Speaking of that (segues!), I’m really digging having both Lannister twins in Kings Landing again. They still can’t get cranky uncle Kevan to give them the time of day, but they are enjoying playing with their Frankenmountain about as much as I am seeing people react to it in terror and disgust. Coster-Waldau’s face when the thing reacts to his crack about Gregor’s prior intelligence was my biggest laugh of the episode. I found it funnier than Tyrion banging his head against the boring wall that is Grey Worm and Missandei, anyway. The Imp and the Spider bring some personality to Mereen, but when they are separated, the best the actors can do is make their scenes generally watchable by sheer Dink of charisma.
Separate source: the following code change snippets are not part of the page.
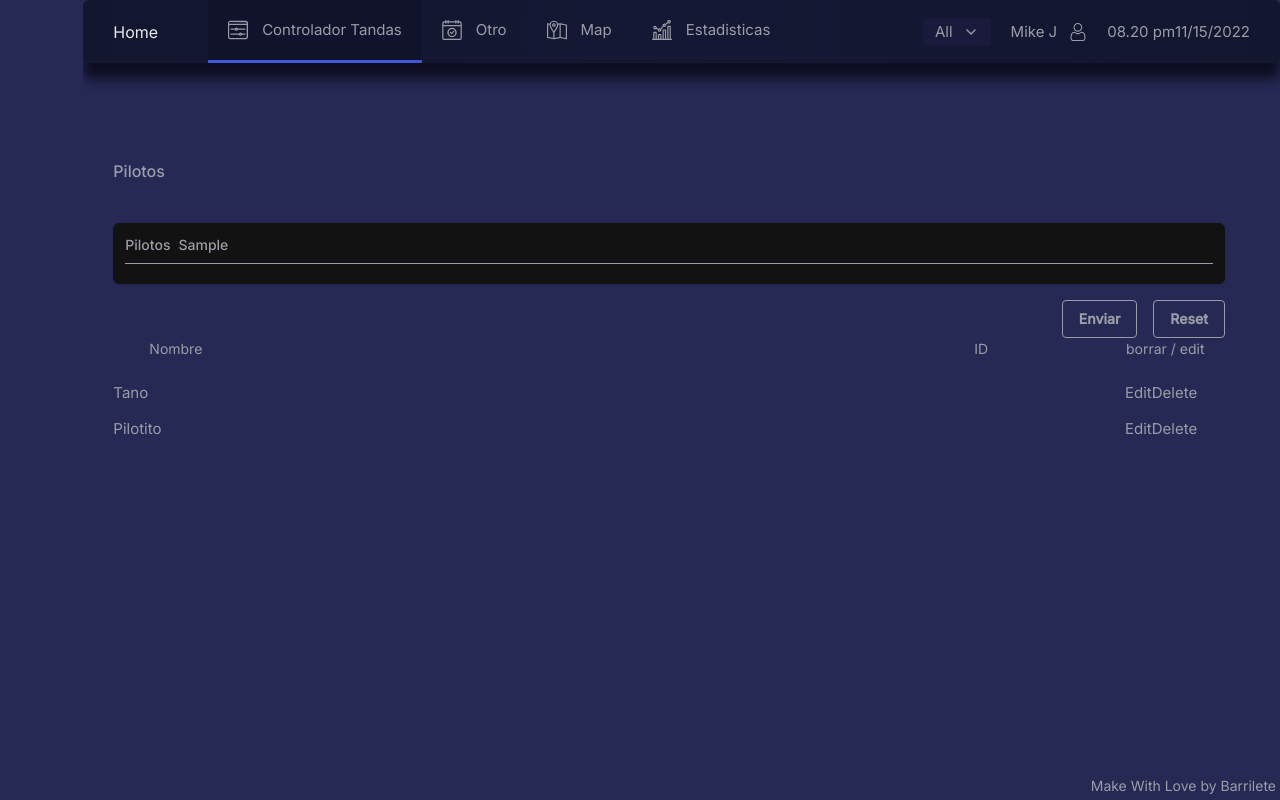
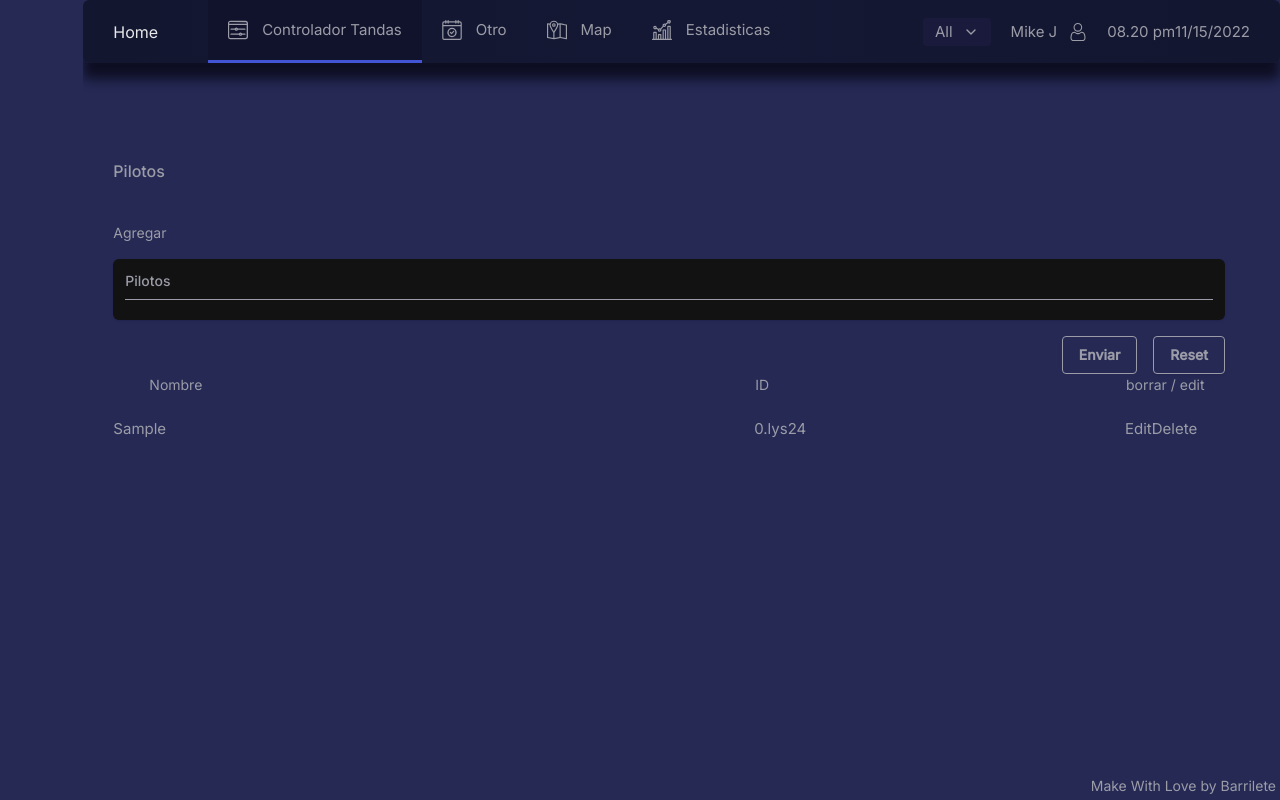
Before and after one commit to lucasfrontend/chascoapp, a React (Vite) app: page /setting in a window 1280 px wide. Both pictures are taken after typing "Sample" into the empty fields and a click on the input "Enviar". Built offline with nearby package versions, Linux system fonts and the light colour scheme.

Commit message:
form pilots

```diff
--- a/src/Pages/Setting.jsx
+++ b/src/Pages/Setting.jsx
@@ -4,22 +4,46 @@ import PilotosTabla from "../components/SettingForms/PilotosTabla";
 import '../Pages/setting.css'
 
 const pilotsInitialDb= [
-  { name: 'Tano', id: null},
-  { name: 'Pilotito', id: null},
+  {
+    name: 'Tano',
+    id: null
+  },
+  {
+    name: 'Pilotito',
+    id: null
+}
 
 ]
 
 const Setting = () => {
-    const [formPilotsDb, setFormPilotsDb ] = useState(pilotsInitialDb);
+    const [formPilotsDb, setFormPilotsDb ] = useState([]);
     const [dataToEditPilots, setDataToEditPilot] = useState(null)
 
     const createDataPilots = (data) => {
-      data.id = Date.now()
-      console.log(data)
-//      setFormPilotsDb(...formPilotsDb, data)
+      data.id = Math.random().toString(36).substring(0, 7)
+      setFormPilotsDb([
+        ...formPilotsDb,
+        data])
     };
-    const updateDataPilots = (data) => {};
-    const deleteDataPilots = (id) => {};
+
+    const updateDataPilots = (data) => {
+      let newData = formPilotsDb.map(el => el.id === data.id ? data : el)
+      setFormPilotsDb(newData)
+      setDataToEditPilot(null)
+    };
+
+    const deleteDataPilots = (id) => {
+      console.log("el id es", id)
+      let isDelete = confirm(`Tas segura de eliminar a ${id}`)
+      if(isDelete){
+        let newData = formPilotsDb.filter(el => el.id !== id)
+        setFormPilotsDb(newData)
+        setDataToEditPilot(null)
+
+      } else {
+
+      }
+    };
 
     return <>
       <div class="main-container">
--- a/src/components/SettingForms/PilotosForm.jsx
+++ b/src/components/SettingForms/PilotosForm.jsx
@@ -1,14 +1,23 @@
-import React, { useState } from "react";
+import React, { useEffect, useState } from "react";
 
-const pilotsInitial = [
-    { name: '', id: null},
-    { name: '', id: null},
+//sacar initialpilots
+const pilotsInitial = {
+    name: '',
+    id: null
+}
 
-]
 
 const PilotosForm = ({ createDataPilots, updateDataPilots, dataToEditPilots, setDataToEditPilot}) => {
 
     const [formPilots, setFormPilots ] = useState(pilotsInitial)
+
+    useEffect(()=>{
+        if(dataToEditPilots){
+            setFormPilots(dataToEditPilots);
+        } else {
+            setFormPilots(pilotsInitial)
+        }
+    }, [dataToEditPilots]);
 
     const handleChange = (e) => {
         setFormPilots({
@@ -20,11 +29,13 @@ const PilotosForm = ({ createDataPilots, updateDataPilots, dataToEditPilots, set
 
     const handleSubmit = (e) => {
         e.preventDefault()
-        if(!formPilots.name){
+        if(formPilots.nombre === ''){
+            console.log('llega', formPilots.nombre)
             alert("Datos incompletos");
             return;
         }
         if (formPilots.id === null){
+            console.log('llega', formPilots.nombre)
             createDataPilots(formPilots);
         } else {
             updateDataPilots(formPilots)
@@ -40,10 +51,11 @@ const PilotosForm = ({ createDataPilots, updateDataPilots, dataToEditPilots, set
 
     return <>
         <form className="space-y-4 mt-3" onSubmit={handleSubmit}>
+            <h4>{dataToEditPilots ? 'Editar' : 'Agregar'}</h4>
             <div className="bg-dark p-3 w-full flex flex-col rounded-md dark:bg-gray-800 shadow">
             <div className="flex xl:flex-row flex-col items-center font-medium text-gray-900 dark:text-white pb-2 mb-2 xl:border-b border-gray-200 border-opacity-75 dark:border-gray-700 w-full">
-                <label htmlFor="paraca_1" className="pr-2">Pilotos</label>
-                <input className="bg-dark w-full" type="text" name="paraca_1" onChange={handleChange} value={pilotsInitial.name}/>
+                <label htmlFor="name" className="pr-2">Pilotos</label>
+                <input className="bg-dark w-full" type="text" name="name" onChange={handleChange} value={formPilots.name}/>
             </div>
             </div>
 
--- a/src/components/SettingForms/PilotosTabla.jsx
+++ b/src/components/SettingForms/PilotosTabla.jsx
@@ -1,7 +1,7 @@
 import React from "react";
 import TableRow from "../dumbComponents/TableRow";
 
-const PilotosTabla = ({ data }) => {
+const PilotosTabla = ({ data, setDataToEditPilot, deleteDataPilots }) => {
 
     return <>
             <table class="table">
@@ -16,8 +16,8 @@ const PilotosTabla = ({ data }) => {
                 <tbody>
                     {
                         data.length === 0 ?
-                        (<tr><td className="table-auto">No hay piloto o qué?</td></tr>)
-                        : data.map( el => <TableRow key={el.id} el={el}/>)
+                        (<tr><td className="table-auto">Que Pilot vuela hoy?</td></tr>)
+                        : data.map( el => <TableRow key={el.id} el={el} setDataToEditPilot={setDataToEditPilot} deleteDataPilots={deleteDataPilots}/>)
                     }
 
                 </tbody>
--- a/src/components/TandasForm.jsx
+++ b/src/components/TandasForm.jsx
@@ -57,7 +57,6 @@ const TandasForm = ({ addTanda, editTanda, editData }) => {
 
     const handleSubmit = (e) => {
         e.preventDefault();
-
         if(editData !== null) {
             editTanda(formData)
         } else {
--- a/src/components/TandasMain.jsx
+++ b/src/components/TandasMain.jsx
@@ -34,6 +34,7 @@ const TandasMain = () => {
     const editTanda = (tanda) => {
         const newTandas = tandas.map(el => el.id === tanda.id ? tanda : el)
         setTandas(newTandas)
+        //error aca????
         setEditData(null)
     }
 
@@ -42,6 +43,7 @@ const TandasMain = () => {
         if(isDelete) {
             const newTandas = tandas.filter(el => el.id !== id)
             setTandas(newTandas);
+        //error aca????
             setEditData(null)
         }
     }
--- a/src/components/dumbComponents/TableRow.jsx
+++ b/src/components/dumbComponents/TableRow.jsx
@@ -1,13 +1,14 @@
 import React from "react";
 
-const TableRow = ({ el }) => {
+const TableRow = ({ el, setDataToEditPilot, deleteDataPilots }) => {
+
     return <>
         <tr>
             <td> { el.name}</td>
             <td> { el.id}</td>
             <td>
-                <button>Edit</button>
-                <button>Delete</button>
+                <button onClick={() => setDataToEditPilot(el)}>Edit</button>
+                <button onClick={() => deleteDataPilots(el.id)}>Delete</button>
             </td>
         </tr>
     </>
```
Lines whose indentation alone changed are shown as unchanged.
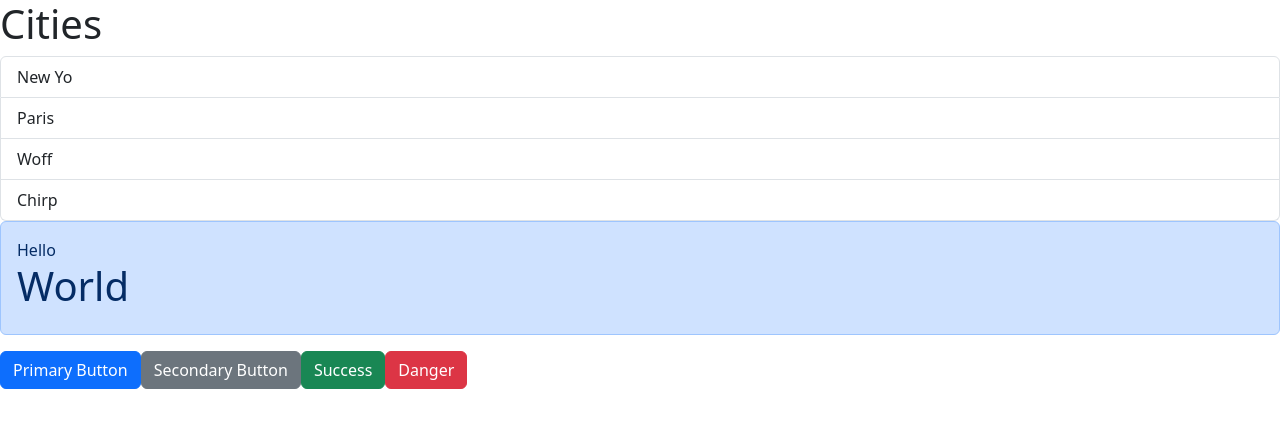
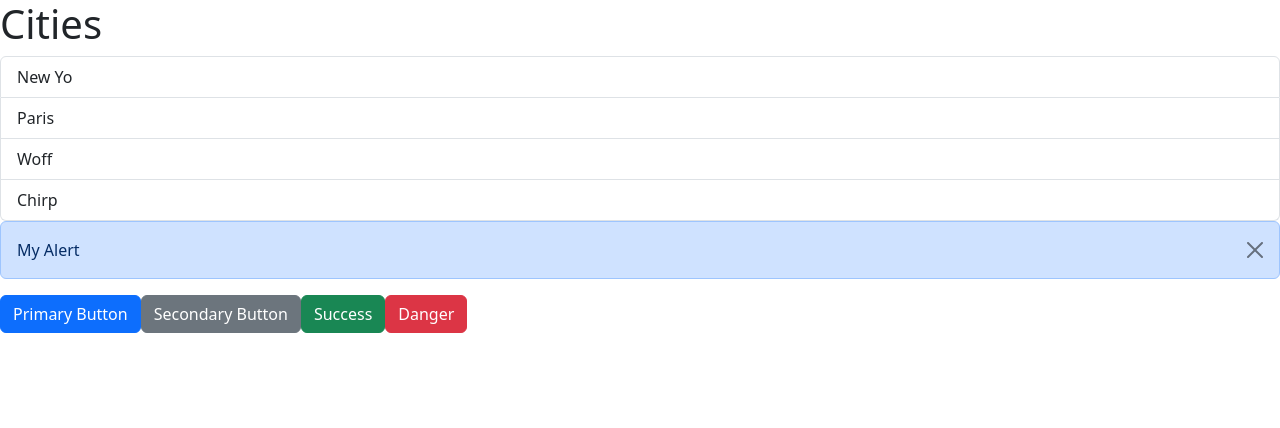
Before and after one commit to H58L/React-Learning, a React (Vite) app in the folder react-app/: page / in a window 1280 px wide. Both pictures are taken after a click on the button "Primary Button". Shown: the top 428 px of the page. Built offline with nearby package versions, Linux system fonts and the light colour scheme.

Commit message:
Alert when button clinked

```diff
--- a/react-app/src/App.tsx
+++ b/react-app/src/App.tsx
@@ -33,11 +33,16 @@
 
 // export default App
 
+import { useState } from "react";
 import Message from "./Message"
 import Alert from "./components/Alert";
 import Button from "./components/Button";
 import ListGroup from "./components/ListGroup" //importing Message componet, can be used jsut like an HTML componenet
+
+
 function App() {
+
+  const [alertVisisble, setAlertVisiblity] = useState(false);
   let items = ["New Yo","Paris", "Woff","Chirp"];
   let text = "Hello World"
   const handleSelectItem = (item: string) => {
@@ -45,10 +50,8 @@ function App() {
   }
   return <div>
     <ListGroup items={items} heading={"Cities"} onSelectItem={handleSelectItem}></ListGroup>
-  <Alert>
-    Hello <h1>World</h1>
-  </Alert>
-  <Button onClick={() => console.log("clicked")} color="primary"> Primary Button </Button>
+  {   alertVisisble && <Alert onClose={() => setAlertVisiblity(false)}>My Alert</Alert>}
+  <Button onClick={() => setAlertVisiblity(true)} color="primary"> Primary Button </Button>
   <Button onClick={() => console.log("clicked")} color="secondary">Secondary Button </Button>
   <Button onClick={() => console.log("clicked")} color="success">Success </Button>
   <Button onClick={() => console.log("clicked")} color="danger">Danger </Button>
--- a/react-app/src/components/Alert.tsx
+++ b/react-app/src/components/Alert.tsx
@@ -3,13 +3,16 @@ import React, { ReactNode } from 'react'
 //making it dynamic by using props
 interface Props_Alert {
     children: ReactNode;
+    onClose: () => void;
 }
 
-const Alert = ({children}: Props_Alert) => {
+const Alert = ({children, onClose}: Props_Alert) => {
   return (
-    <div className = "alert alert-primary">
+    <div className = "alert alert-primary alert-dismissible">
       {children}
+      <button type="button" className="btn-close" data-bs-dismiss="alert" aria-label="Close" onClick={onClose}></button>
     </div>
+
   )
 }
 
```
This is starting to sound like I disliked the episode, which I didn’t. It flew by as Game Of Thrones always does, and the stuff at Castle Black and Kings Landing was aces, but Essos and the other subplots can’t keep up, which is also not unusual at this stage. But we’ll have a whole new batches of subplots struggling to match the center of the storylines next week, and gods willing, the triumphant return of Who Smushed It Better?
Subplot Report Card:
The North: B+ (having Greatjon die offscreen and replaced with a huge cunt of a young lord is serendipitous for Ramsay, like so much else tend to be, but the guy is such a salty piece of work that it is fairly entertaining)
Castle Black: A-
Oldtown: B (not much to say here, except that I’m wondering if Ian McShane was cast as Sam’s father Randall – I heard about the casting but never bothered to look for the same reason I try to avoid the “Next Time On” teasers)
Wargin‘: B- (great sword choreography but I was not a fan of the casting of young Ned – he looked more a child than Bran at this point, and also they did the annoying prequel thing of putting him in the exact wardrobe that we are familiar with, giving off the impression that he didn’t change clothes or hairstyles for 20 years. That’s almost believable for a stick-in-the-mud like Ned, actually, but it still feels really basic)
Dany: C (there is just not a scrap of new information here – Dany arrives at where they told her she was going last week, and is told in slightly more detail that she can’t leave)
King’s Landin': A (I love Qyburnstein and his monster’s mad scientist dynamic, and Small Council meetings are my jam)
Braavos: B- (like the flashback, this had some pretty cool action stuff with Arya going all Zatoichi, but the cop out could turn out to be a major ill omen)
Season Morgulis: Doran Martell, Trystane Martell, Areo Hotah, Roose Bolton, Walda Bolton, Balon Greyjoy, (-Jon Snow), Shaggydog, Alister Thorne, Olly
MIA: The Sand Snakes, Littlefinger, the Greyjoys, Bronn, Margaery, Loras, Sansa, Brienne, Daario, Jorah, Gendry, the Blackfish, Walder Frey, Edmure Tully
Death Watch: Things are looking mighty grim for Rickon, but Ramsay likes to play with his food too much to off him immediately, so I’m sticking with the Queen Of Thorns.